» HOW TO COMPLETE THIS TASK: Your answer is the lines below, exactly, from the one that contains "size per rank)" through the one that contains "R1->>RN: particle migration (crossed cells)", both included.

Data items

####

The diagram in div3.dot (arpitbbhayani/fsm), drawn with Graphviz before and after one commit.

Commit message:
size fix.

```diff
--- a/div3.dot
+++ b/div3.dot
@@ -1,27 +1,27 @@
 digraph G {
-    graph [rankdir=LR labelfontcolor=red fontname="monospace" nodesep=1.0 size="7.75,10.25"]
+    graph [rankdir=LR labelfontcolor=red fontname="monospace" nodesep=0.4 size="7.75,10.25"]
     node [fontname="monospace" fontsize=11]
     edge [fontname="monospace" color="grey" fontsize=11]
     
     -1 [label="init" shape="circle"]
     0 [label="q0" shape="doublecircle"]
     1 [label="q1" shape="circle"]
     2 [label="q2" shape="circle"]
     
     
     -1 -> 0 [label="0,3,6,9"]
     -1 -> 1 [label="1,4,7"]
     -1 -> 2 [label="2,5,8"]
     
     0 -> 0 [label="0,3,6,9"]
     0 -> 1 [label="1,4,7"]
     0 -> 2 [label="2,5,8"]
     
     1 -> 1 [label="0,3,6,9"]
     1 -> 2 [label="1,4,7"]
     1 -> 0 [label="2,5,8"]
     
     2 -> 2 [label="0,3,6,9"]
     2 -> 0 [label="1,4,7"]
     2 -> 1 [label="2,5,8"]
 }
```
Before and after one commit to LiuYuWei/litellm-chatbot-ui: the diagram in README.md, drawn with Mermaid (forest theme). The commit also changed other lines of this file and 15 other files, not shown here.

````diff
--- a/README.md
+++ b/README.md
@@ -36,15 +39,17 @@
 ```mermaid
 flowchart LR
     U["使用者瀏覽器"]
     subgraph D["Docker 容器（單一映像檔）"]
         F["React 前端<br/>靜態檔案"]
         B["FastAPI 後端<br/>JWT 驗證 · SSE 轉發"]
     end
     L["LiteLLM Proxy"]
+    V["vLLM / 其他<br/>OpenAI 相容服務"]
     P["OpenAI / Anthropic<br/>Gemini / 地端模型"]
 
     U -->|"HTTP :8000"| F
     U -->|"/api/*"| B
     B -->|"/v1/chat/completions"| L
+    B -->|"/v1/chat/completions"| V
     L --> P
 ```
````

####

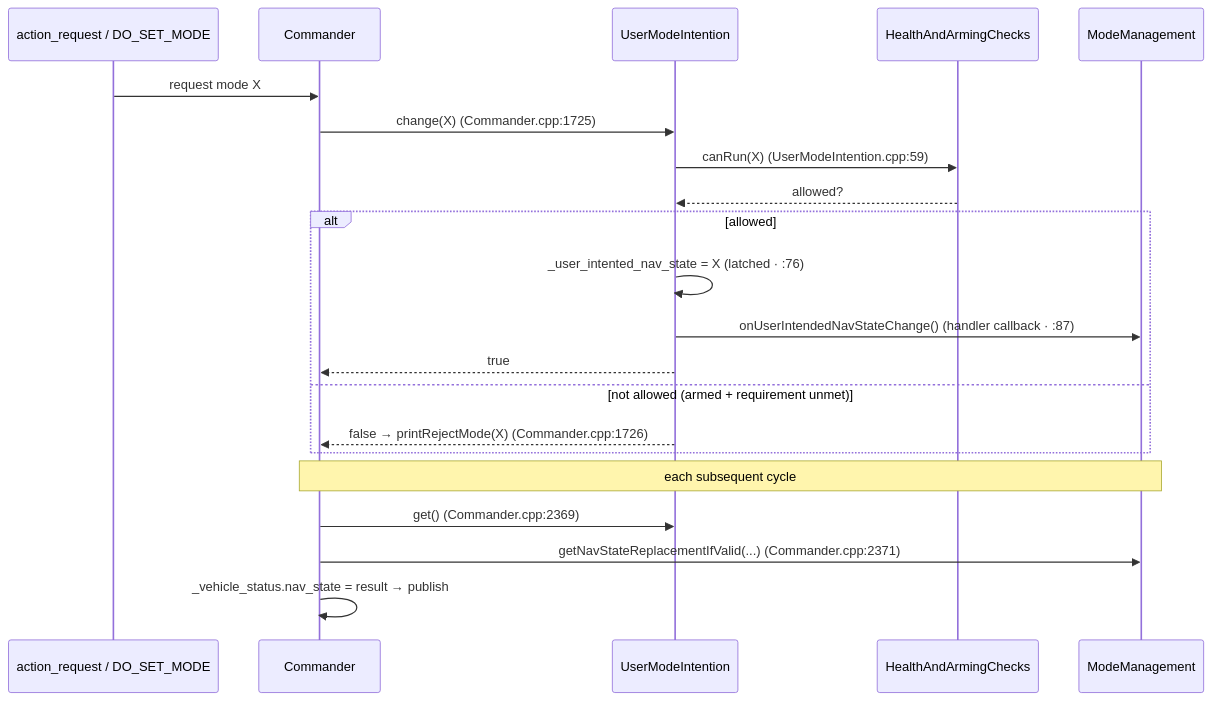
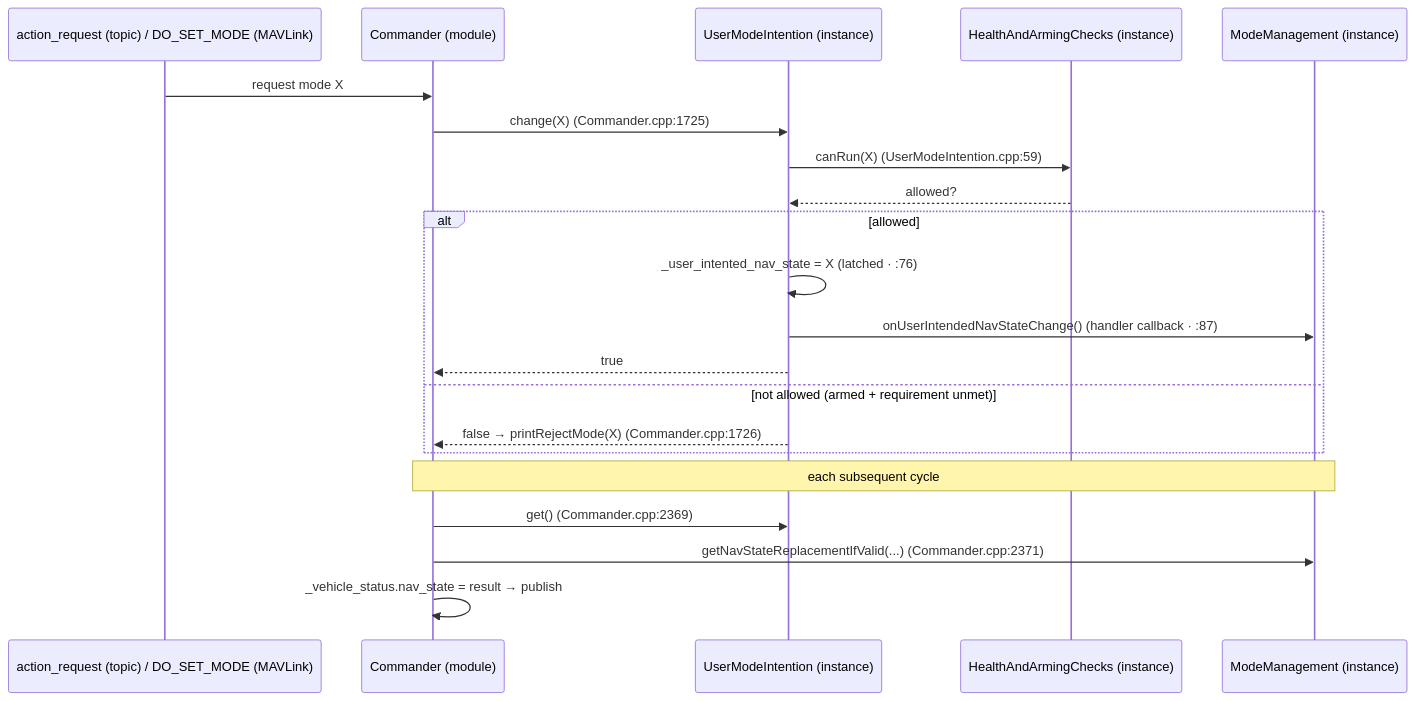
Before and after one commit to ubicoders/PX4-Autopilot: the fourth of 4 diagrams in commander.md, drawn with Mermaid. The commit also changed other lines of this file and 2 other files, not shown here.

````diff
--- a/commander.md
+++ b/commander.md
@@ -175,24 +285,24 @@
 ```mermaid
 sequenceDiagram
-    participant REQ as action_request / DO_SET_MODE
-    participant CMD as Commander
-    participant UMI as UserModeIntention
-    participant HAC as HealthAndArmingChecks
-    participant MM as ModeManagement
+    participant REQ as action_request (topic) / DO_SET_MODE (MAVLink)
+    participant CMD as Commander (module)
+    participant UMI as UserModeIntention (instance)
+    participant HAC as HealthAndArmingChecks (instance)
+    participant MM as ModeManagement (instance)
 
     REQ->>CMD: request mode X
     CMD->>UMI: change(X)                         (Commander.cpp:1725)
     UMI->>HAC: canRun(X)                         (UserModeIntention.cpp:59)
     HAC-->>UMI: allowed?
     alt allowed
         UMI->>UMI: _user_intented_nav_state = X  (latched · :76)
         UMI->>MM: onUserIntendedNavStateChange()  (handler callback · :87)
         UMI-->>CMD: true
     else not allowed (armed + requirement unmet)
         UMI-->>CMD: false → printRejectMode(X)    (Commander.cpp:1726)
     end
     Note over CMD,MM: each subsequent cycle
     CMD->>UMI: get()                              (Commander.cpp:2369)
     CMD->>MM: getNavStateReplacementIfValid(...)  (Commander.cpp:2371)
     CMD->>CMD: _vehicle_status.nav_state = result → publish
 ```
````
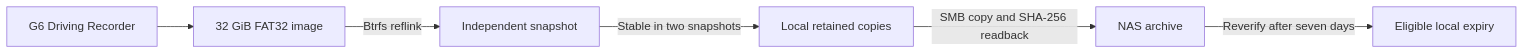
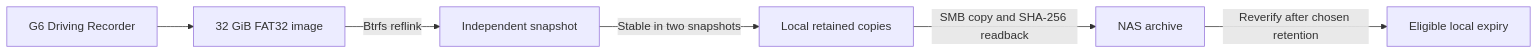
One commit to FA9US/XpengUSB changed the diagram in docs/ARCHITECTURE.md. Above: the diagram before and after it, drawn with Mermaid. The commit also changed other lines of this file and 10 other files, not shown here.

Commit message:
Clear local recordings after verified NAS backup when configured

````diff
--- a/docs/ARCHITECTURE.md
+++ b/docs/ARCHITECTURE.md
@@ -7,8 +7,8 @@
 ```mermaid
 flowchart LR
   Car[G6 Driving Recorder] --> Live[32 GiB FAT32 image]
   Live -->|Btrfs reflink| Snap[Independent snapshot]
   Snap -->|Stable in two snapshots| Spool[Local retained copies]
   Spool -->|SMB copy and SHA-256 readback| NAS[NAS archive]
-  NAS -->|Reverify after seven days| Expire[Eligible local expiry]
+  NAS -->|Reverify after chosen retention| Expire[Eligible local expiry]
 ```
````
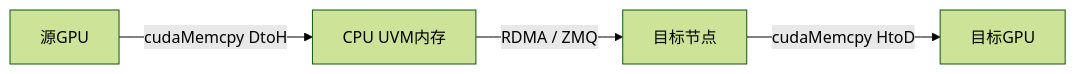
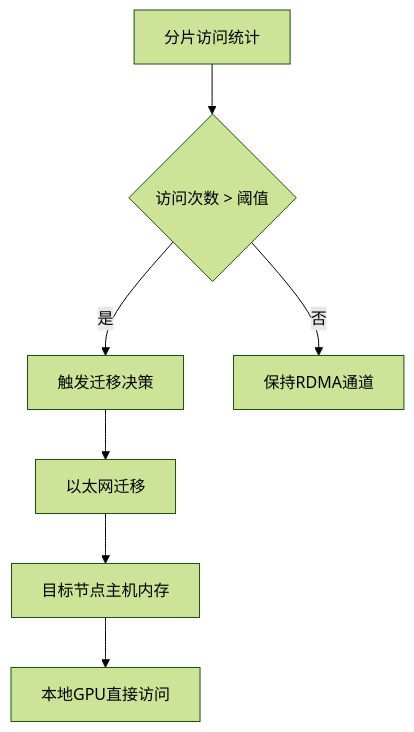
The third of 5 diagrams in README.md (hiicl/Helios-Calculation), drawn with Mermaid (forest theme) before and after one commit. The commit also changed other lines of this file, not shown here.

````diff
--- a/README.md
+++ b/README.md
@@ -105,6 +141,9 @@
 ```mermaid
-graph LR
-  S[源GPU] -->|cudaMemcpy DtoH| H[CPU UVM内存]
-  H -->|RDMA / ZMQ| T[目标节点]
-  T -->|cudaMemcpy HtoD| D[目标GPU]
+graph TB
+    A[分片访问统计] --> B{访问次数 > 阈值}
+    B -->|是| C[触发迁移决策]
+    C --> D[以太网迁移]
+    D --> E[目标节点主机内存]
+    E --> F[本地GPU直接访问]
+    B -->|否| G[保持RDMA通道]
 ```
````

####

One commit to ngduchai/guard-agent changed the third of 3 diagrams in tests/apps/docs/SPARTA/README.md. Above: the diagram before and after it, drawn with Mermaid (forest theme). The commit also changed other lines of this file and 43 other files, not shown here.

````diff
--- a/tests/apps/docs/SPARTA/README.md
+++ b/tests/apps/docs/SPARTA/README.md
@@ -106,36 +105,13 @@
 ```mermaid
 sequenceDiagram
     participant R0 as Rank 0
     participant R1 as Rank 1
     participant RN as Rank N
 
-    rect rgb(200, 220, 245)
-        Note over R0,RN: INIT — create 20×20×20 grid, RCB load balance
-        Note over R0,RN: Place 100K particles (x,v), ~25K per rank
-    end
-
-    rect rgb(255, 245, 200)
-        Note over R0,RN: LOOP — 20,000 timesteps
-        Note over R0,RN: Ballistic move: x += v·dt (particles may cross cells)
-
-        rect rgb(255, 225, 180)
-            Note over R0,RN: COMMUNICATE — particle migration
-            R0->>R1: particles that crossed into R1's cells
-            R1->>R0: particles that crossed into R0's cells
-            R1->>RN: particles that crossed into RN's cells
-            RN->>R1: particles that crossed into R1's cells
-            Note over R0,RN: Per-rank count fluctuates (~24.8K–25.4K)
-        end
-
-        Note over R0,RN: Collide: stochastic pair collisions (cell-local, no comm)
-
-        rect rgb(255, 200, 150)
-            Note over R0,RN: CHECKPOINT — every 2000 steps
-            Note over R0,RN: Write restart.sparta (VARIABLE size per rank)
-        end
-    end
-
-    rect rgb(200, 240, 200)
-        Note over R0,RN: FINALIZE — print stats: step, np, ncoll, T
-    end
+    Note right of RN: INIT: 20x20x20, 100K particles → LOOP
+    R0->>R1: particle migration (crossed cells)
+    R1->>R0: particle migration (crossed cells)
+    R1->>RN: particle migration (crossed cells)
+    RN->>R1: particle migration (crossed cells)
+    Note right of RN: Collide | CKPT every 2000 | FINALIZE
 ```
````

####

» REPLY:
-            Note over R0,RN: Write restart.sparta (VARIABLE size per rank)
-        end
-    end
-
-    rect rgb(200, 240, 200)
-        Note over R0,RN: FINALIZE — print stats: step, np, ncoll, T
-    end
+    Note right of RN: INIT: 20x20x20, 100K particles → LOOP
+    R0->>R1: particle migration (crossed cells)
+    R1->>R0: particle migration (crossed cells)
+    R1->>RN: particle migration (crossed cells)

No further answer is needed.